Histories

» Show All     «Prev 1 2 3 4 5 6 7 8 ... 22» Next»     » Slide Show

And so Mr. Allender comes in 3rd



Milwaukee Free Press – June 17, 1909

FIRST MILWAUKEE BOY

MR. ALLENDER ONLY CLAIMS TO COME IN THIRD

The Old Northport Resident Was Misrepresented – No Indian Blood in His Veins.

NORTHPORT, Wis., June 14 – To the Editor: Some weeks ago the Free Press was kind enough to print a communication from here about the first white boy. The Sentinel sent a reporter here who interviewed Mr. Allender and then wrote up and printed a three-column article that wholly misrepresented Mr. Allender and his claim.
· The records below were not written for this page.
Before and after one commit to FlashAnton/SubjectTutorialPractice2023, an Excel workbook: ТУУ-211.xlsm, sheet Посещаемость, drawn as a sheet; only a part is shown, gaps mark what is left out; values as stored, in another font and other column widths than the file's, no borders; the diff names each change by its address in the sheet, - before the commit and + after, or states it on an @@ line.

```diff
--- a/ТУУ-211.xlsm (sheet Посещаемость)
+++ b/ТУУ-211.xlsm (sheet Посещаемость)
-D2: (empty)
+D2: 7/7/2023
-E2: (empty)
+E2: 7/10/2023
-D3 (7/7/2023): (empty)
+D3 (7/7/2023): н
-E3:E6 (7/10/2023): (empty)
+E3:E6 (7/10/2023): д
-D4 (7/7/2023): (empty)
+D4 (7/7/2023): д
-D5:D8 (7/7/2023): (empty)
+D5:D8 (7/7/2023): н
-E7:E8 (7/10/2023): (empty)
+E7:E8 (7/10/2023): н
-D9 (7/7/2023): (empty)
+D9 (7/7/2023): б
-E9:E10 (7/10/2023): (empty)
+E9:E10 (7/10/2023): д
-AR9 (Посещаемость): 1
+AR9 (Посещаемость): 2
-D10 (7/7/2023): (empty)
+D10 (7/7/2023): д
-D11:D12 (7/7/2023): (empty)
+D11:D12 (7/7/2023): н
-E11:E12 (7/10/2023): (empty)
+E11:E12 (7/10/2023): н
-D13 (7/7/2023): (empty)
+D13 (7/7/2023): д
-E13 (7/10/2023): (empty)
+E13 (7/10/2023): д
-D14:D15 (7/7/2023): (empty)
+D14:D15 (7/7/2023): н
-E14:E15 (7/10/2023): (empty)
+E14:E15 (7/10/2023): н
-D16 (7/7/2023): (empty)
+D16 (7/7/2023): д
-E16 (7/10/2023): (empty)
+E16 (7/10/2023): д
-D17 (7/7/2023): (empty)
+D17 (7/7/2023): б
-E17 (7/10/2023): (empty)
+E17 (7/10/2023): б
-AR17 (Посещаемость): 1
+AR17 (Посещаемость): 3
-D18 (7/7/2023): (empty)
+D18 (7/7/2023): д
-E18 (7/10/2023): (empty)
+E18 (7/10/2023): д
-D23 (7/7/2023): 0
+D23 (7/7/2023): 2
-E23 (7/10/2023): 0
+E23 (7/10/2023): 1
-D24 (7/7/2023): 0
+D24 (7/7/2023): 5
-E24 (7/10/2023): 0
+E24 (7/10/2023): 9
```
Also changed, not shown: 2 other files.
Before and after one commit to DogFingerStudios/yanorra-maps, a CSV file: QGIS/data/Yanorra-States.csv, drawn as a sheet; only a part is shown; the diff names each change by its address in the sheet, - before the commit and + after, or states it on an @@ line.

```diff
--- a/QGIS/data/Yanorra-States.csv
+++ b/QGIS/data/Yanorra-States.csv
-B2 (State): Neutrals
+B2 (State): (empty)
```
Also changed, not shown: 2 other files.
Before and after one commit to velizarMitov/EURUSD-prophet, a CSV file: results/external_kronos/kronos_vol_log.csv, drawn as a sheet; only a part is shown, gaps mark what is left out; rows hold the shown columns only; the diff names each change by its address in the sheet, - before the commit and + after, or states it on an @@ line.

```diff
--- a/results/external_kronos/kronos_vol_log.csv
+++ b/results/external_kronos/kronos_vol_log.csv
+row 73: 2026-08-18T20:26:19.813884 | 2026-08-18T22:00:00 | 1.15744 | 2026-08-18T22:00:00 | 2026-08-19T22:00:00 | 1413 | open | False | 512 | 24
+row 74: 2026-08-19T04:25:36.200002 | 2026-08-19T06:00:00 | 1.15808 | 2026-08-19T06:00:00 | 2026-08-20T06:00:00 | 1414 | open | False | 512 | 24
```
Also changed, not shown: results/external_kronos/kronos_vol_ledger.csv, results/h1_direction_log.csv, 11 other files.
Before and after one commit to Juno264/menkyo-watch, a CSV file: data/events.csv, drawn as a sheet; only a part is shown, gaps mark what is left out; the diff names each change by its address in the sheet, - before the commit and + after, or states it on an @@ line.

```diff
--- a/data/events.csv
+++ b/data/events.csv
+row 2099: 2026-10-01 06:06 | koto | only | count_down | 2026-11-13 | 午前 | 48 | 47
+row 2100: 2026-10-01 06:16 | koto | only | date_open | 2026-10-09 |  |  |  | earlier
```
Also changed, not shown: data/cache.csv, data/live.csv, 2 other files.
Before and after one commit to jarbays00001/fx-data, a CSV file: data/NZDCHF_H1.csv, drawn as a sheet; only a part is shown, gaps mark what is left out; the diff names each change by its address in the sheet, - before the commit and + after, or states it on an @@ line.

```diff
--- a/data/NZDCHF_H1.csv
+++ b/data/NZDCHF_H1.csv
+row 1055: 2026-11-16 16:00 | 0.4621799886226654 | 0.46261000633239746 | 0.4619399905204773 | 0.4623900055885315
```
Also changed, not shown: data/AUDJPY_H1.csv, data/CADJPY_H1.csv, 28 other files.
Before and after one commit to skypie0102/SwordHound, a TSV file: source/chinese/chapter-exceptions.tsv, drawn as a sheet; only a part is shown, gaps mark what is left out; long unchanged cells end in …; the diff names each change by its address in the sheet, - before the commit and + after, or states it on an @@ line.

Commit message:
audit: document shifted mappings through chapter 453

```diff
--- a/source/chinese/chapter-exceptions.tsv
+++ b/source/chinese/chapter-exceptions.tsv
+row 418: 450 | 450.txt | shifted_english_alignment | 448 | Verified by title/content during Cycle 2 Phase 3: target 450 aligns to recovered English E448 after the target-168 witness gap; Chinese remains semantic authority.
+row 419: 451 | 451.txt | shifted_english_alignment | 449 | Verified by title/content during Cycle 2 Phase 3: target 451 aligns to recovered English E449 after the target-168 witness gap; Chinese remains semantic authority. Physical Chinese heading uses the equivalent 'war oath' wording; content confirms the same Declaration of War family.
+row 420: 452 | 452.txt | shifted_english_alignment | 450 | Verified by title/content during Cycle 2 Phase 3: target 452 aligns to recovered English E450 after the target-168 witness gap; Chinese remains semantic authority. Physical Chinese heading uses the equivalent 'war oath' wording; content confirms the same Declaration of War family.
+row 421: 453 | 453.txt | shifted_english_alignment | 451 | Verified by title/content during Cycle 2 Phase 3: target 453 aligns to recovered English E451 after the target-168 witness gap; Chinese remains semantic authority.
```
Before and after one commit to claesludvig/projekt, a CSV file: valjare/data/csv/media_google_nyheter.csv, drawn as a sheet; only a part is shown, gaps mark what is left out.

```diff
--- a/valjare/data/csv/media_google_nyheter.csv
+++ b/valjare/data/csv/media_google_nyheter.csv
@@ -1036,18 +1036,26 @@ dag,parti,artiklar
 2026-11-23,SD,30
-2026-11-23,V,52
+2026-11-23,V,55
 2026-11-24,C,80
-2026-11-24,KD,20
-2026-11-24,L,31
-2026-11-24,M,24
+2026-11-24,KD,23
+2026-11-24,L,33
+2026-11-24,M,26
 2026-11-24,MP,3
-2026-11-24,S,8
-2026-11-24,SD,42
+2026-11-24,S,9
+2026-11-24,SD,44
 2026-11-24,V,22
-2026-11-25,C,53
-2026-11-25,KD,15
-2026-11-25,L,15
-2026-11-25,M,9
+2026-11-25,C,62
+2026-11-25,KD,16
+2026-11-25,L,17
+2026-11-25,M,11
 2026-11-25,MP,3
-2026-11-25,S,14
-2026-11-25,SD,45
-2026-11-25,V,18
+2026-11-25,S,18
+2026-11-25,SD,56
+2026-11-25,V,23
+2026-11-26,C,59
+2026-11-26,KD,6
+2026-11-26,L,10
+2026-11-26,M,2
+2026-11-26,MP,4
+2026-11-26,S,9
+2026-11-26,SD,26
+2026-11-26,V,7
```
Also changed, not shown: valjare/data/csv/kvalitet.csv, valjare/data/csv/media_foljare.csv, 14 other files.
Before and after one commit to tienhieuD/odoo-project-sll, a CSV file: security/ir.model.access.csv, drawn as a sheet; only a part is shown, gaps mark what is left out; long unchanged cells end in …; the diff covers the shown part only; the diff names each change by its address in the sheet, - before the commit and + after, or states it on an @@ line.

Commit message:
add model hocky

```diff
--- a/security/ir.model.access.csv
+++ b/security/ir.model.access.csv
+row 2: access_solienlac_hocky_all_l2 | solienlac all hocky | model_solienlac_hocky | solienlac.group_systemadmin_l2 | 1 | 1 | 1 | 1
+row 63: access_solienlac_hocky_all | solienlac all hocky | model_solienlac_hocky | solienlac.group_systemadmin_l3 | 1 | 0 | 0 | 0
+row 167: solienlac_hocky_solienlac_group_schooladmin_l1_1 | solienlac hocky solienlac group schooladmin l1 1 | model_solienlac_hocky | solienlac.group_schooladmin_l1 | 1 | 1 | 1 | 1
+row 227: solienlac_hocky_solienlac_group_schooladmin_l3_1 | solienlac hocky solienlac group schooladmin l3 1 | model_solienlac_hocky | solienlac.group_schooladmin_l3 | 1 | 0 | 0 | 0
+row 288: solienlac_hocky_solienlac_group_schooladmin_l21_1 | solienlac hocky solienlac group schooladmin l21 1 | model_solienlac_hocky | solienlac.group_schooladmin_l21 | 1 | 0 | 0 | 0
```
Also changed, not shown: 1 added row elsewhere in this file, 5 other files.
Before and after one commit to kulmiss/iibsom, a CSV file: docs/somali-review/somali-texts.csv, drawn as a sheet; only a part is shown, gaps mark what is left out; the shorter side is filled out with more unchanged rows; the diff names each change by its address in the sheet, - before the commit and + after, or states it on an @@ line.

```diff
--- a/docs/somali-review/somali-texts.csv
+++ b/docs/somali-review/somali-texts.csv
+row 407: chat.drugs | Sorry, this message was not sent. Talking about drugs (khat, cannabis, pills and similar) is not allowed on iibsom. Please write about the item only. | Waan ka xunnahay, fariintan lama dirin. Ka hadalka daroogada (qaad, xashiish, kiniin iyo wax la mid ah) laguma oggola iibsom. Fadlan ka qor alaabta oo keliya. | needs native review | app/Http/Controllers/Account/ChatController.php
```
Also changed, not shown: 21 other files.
The Sentinel account makes Mr. Allender out to be an old one-eyed wagoner of the civil war and part Indian.

Mr. Allender served three years in the First Wisconsin cavalry. This regiment has always had the distinction of being the best regiment and of doing the most service of any cavalry regiment, either north or south in the civil war. Mr. Allender is a full white man. His father was Scotch-Irish; his mother, English-Dutch, and his eyes both of them are in as good condition as any man of his age. Perhaps the reporter interviewed some one else.

Mr. Allender does not claim to be the first white boy – not but what he is a white man, but because he does not want what perhaps belongs to Mr. Sivyer, Fowle or others.

The Allender bible record has been found, though in bad condition. The dates are perfectly legible.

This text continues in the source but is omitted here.